|Oarsmen offers an image of the sport involving a moderate degree of exertion: two men in standard boating
attire, jerseys, and straw hats are shown rowing, in a sturdy
boat; one man's face is hidden and the other's is only vaguely
delineated, which obliges the viewer to focus on the two pairs of
arms, symbols of effort and movement.
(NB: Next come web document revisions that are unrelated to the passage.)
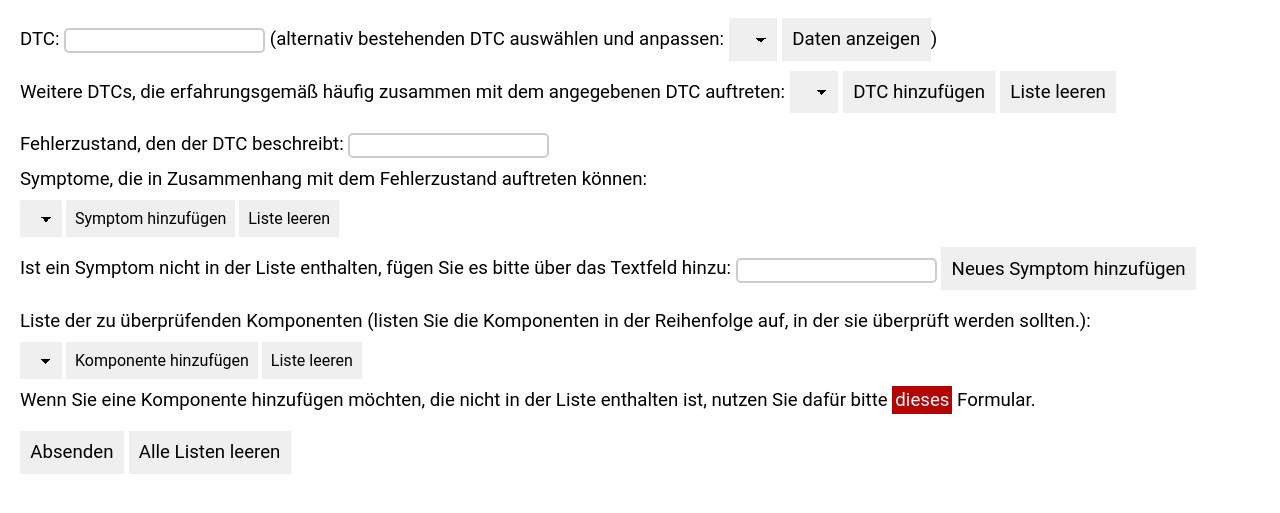
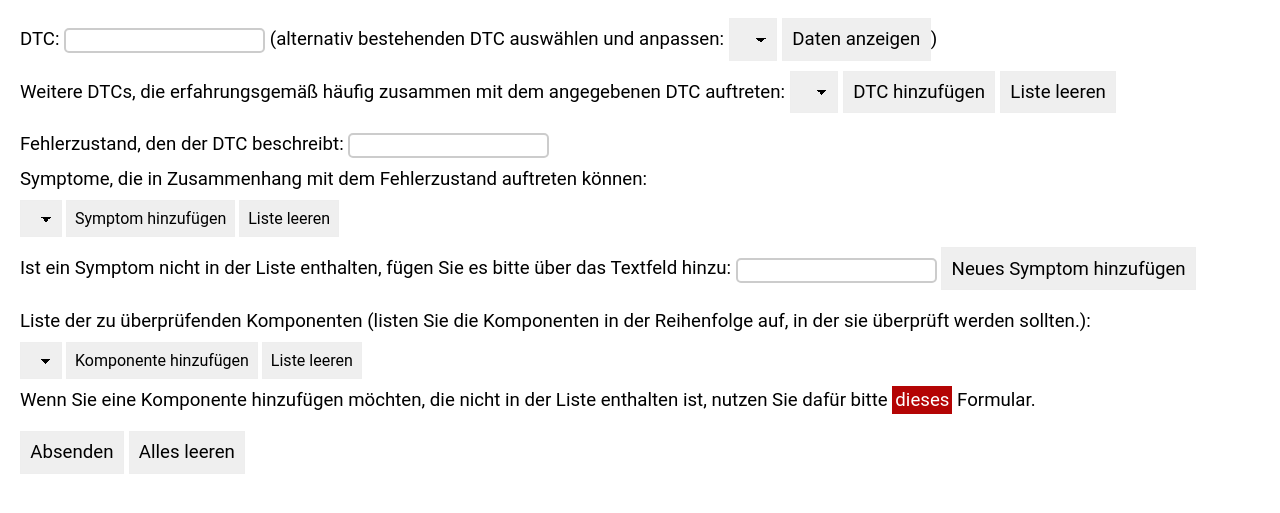
Before and after one commit to tbohne/obd_ontology, a Flask app: page /dtc_form in a window 1280 px wide; the page is wider, and only the part inside the window is pictured. Shown: the part 203-716 px from the top of that part. Run offline with Flask 2, Linux system fonts and the light colour scheme; data that the repository does not hold is empty; some libraries are stand-ins or nearby versions.

Commit message:
fixes #25: delete text in text field when clicking clear everything button

```diff
--- a/obd_ontology/app.py
+++ b/obd_ontology/app.py
@@ -91,7 +91,7 @@ class DTCForm(FlaskForm):
     add_component_submit = SubmitField("Komponente hinzufügen")
     clear_components = SubmitField("Liste leeren")
     final_submit = SubmitField("Absenden")
-    clear_everything = SubmitField("Alle Listen leeren")
+    clear_everything = SubmitField("Alles leeren")
 
 
 class ComponentSetForm(FlaskForm):
@@ -113,7 +113,7 @@ class ComponentSetForm(FlaskForm):
     verifying_components_submit = SubmitField("Komponente hinzufügen")
     clear_verifying_components = SubmitField("Liste leeren")
     final_submit = SubmitField("Absenden")
-    clear_everything = SubmitField("Alle Listen leeren")
+    clear_everything = SubmitField("Alles leeren")
 
 
 class SuspectComponentsForm(FlaskForm):
@@ -133,6 +133,7 @@ class SuspectComponentsForm(FlaskForm):
     affecting_components = SelectField("",
                                        choices=make_tuple_list(kg_query_tool.query_all_component_instances()),
                                        validate_choice=False)
+    clear_everything = SubmitField("Alles leeren")
 
 
 def add_component_to_knowledge_graph(suspect_component: str, affected_by: list, oscilloscope: bool) -> None:
@@ -288,6 +289,10 @@ def component_form():
                 oscilloscope_useful = \
                 kg_query_tool.query_oscilloscope_usage_by_suspect_component(existing_component_name)[0]
                 form.measurements_possible.data = "Ja" if oscilloscope_useful else "Nein"
+
+        elif form.clear_everything.data: # button that clears all lists and text fields has been clicked
+            get_session_variable_list("affecting_components").clear()
+            form.component_name.data = ""
 
     else:  # no submit button has been pressed - reset variable that specifies whether warning has been shown
         session["affecting_components_empty_warning_received"] = None
@@ -569,10 +574,12 @@ def dtc_form():
         elif form.clear_symptoms.data:  # button that clears the symptom list has been clicked
             get_session_variable_list("symptom_list").clear()
 
-        elif form.clear_everything.data:  # button that clears all lists has been clicked
+        elif form.clear_everything.data:  # button that clears all lists and text fields has been clicked
             get_session_variable_list("occurs_with_list").clear()
             get_session_variable_list("component_list").clear()
             get_session_variable_list("symptom_list").clear()
+            form.dtc_name.data = ""
+            form.fault_condition.data = ""
 
         elif form.existing_dtc_submit.data:  # user wants to see data for existing DTCs
             existing_dtc = form.existing_dtcs.data
@@ -679,9 +686,10 @@ def component_set_form():
         elif form.clear_verifying_components.data:  # button that clears the verified_by list has been clicked
             get_session_variable_list("verifying_components").clear()
 
-        elif form.clear_everything.data:  # button that clears all lists has been clicked
+        elif form.clear_everything.data:  # button that clears all lists and text fields has been clicked
             get_session_variable_list("comp_set_components").clear()
             get_session_variable_list("verifying_components").clear()
+            form.set_name.data = ""
 
         elif form.existing_component_set_submit.data:  # user wants to see data for existing component sets
             component_set_name = form.existing_component_sets.data
--- a/templates/component_form.html
+++ b/templates/component_form.html
@@ -32,7 +32,7 @@
                 {% for i in affecting_components_variable_list %}
                     {{ i }},
                 {% endfor %}</p>
-            {{ form.final_submit }}
+            {{ form.final_submit }} {{ form.clear_everything }}
         </form>
         <br>
         {% with messages = get_flashed_messages() %}
```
The artist's point of view
is that of someone standing in the boat or looking down on it from
a bridge, allowing for a plunging, arrowlike compositional scheme,
moderated somewhat by the horizontals of the oars, the front rower's
seat, and the splashing wavelets, only a few of which are affected
by the hull's advance.
The work's originality made it irresistible to the caricaturists:
Draner simplified it in the process of interpreting it
(a rowers boat shown sinking); curiously, Bec , who reproduced the composition more or less accurately, cropped the head of the second oarsman in a rather labored attempt at a joke: M. Roch, thp Paris executioner,
had just died, as is confirmed in the issue of L'Illustration dated
May 3, 1879. Was Bec poking fun at the arbitrary croppings often
criticized in Impressionist work, or was he responding to an earlier
state of the painting? Only examination under ultraviolet and
infrared rays would allow us to answer this question definitively.
In any event, a drawing squared for transfer' has exactly the same
composition, but it is not easy to determine its precise relationship
to the picture. Is it a preparatory study, or was it done after the
fact, despite the squaring?